The program is a series of eight different physical passes, currently made of plastic, with different prices and eligibility requirements that cover entrance fees to federal recreation sites. Up to 3 million passes are bought online and in-person annually, according to the RFI.
There’s growing interest in a digital version of the passes – Sens. Steve Daines (R-Mont.) and Angus King (I-Maine) introduced a bill in February that would make digital versions a requirement by 2024.
But digital passes would need to function across varied landscapes and conditions ranging from Glacier National Park in Montana to Back Bay National Wildlife Refuge in Virginia. That includes places with poor internet connectivity, or none at all, and at understaffed parks without employees on hand to validate passes or payments, according to a request for information issued Thursday.
The push is part of a larger effort to streamline the program and make it easier to use.
Although the National Park Services runs the pass program, it’s actually doing it on behalf of five other agencies. And since the pass program started in 2007, more versions of the pass, criteria and other features have been added, making it more complicated for the public to understand and for the National Park Service to manage.

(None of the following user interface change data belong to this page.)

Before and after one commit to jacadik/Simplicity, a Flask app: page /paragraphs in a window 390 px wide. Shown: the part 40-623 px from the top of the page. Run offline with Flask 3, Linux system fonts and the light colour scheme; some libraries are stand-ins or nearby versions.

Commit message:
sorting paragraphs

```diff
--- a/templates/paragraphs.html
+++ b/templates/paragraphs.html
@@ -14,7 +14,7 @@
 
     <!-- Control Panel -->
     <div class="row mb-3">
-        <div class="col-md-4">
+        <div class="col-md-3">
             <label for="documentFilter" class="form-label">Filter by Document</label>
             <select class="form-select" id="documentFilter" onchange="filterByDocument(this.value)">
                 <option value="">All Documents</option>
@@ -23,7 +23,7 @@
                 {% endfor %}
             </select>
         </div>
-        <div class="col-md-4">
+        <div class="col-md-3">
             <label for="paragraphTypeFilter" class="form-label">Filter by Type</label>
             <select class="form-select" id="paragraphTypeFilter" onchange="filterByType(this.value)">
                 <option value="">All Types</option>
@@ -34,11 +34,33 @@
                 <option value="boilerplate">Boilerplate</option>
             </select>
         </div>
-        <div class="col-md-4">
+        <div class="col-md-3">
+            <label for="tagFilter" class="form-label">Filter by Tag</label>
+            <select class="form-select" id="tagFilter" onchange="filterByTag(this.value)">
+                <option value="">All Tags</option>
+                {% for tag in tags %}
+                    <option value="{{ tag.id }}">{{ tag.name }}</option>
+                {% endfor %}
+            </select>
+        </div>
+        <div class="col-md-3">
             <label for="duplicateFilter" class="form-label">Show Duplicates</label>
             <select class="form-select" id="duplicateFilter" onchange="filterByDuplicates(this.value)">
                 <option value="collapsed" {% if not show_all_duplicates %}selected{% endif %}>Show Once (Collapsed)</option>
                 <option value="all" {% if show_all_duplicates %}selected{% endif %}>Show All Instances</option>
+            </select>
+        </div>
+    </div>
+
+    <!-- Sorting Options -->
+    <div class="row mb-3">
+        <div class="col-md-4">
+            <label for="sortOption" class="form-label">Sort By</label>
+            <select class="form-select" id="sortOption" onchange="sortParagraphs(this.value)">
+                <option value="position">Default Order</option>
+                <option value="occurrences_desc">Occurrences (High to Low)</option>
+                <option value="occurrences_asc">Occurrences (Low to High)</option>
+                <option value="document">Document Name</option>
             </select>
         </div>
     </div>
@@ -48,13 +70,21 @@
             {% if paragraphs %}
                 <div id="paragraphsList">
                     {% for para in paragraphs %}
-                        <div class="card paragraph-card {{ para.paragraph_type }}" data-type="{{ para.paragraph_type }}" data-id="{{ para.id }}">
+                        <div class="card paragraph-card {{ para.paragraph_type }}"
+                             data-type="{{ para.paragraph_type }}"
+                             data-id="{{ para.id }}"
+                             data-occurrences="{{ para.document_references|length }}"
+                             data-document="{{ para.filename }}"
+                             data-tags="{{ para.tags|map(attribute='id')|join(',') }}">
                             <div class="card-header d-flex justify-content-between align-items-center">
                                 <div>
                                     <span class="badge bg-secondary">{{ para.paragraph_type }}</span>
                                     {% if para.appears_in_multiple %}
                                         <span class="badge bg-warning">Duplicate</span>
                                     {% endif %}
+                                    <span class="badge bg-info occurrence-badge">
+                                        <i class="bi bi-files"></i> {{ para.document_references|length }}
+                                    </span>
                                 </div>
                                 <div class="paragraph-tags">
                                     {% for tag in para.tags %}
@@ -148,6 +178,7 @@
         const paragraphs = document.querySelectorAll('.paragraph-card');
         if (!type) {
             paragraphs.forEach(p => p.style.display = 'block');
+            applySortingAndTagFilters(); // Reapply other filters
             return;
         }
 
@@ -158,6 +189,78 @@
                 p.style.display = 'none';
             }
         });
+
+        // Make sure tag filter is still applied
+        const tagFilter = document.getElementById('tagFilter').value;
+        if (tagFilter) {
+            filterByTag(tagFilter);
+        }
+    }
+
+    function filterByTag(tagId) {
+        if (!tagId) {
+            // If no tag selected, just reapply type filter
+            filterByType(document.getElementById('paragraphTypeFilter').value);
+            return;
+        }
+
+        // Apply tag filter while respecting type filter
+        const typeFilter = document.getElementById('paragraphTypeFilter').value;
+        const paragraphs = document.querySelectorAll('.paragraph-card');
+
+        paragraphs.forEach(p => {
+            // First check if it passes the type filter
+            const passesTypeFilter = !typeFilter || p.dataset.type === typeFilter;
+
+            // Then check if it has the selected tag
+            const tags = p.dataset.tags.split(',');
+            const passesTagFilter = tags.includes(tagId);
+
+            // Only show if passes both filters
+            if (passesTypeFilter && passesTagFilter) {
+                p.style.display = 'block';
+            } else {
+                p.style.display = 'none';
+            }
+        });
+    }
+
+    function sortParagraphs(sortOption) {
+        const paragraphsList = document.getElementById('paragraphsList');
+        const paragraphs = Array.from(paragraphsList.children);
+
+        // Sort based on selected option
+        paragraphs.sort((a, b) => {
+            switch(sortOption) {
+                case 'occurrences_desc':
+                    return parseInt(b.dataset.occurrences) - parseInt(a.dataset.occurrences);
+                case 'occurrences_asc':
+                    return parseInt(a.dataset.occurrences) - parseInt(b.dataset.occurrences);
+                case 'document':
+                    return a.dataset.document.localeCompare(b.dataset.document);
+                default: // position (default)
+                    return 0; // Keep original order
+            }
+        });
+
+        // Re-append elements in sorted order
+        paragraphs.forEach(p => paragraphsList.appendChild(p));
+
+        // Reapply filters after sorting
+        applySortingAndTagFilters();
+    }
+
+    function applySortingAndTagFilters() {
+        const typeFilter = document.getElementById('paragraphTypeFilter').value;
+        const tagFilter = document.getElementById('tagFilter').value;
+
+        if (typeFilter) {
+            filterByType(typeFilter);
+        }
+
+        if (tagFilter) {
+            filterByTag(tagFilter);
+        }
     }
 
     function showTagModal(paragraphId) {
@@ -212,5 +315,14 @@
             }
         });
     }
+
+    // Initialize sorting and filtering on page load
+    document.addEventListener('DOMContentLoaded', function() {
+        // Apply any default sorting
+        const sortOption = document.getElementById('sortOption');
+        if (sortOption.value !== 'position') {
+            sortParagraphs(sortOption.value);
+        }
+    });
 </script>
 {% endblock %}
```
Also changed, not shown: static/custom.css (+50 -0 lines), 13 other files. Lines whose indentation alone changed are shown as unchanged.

The interagency team that runs the pass program found as part of research done last year that park visitors are confused about where it works and how it works vis-a-vis other types of day passes, reservations and discounts across agencies and parks – and so are agency staff, according to an attached summary included in the RFI.
But funding and internet connectivity issues are seen as major barriers by management, the summary states, and making a digital pass a reality will require back-end updates, too.
Another ask from the National Park Service is a secure, interagency database with look-up capabilities and the power to control access and permissions associated with passes remotely.
“Pass customers and visitors want to know about real-time changes to the pass program, locations where their pass will be accepted and if there are any associated pass discounts, such as for camping, boat launching, etc.,” the RFI said.
“A centralized pass customer database with this information does not exist, which limits communication between customers and staff, as well as the ability to ‘look-up’ individual passes once they are sold.”
Having customer accounts and a central database would enable the National Park Service to make the passes renewable, “turn off” lost or stolen passes and upgrade existing passes.
Other points of interest outlined in the RFI are solutions that would enable automatic gate operation through both physical and digital passes and a centralized shopping cart across recreational government websites like agency-specific ones and recreation.gov.
In the meantime, the interagency team that runs the pass program will be pushing out efforts to standardize language around the use of “passes” in a growing landscape of permits, passes and tickets for recreational activities.
The online store for the America the Beautiful passes also has a new wizard to help visitors choose the right pass for their needs.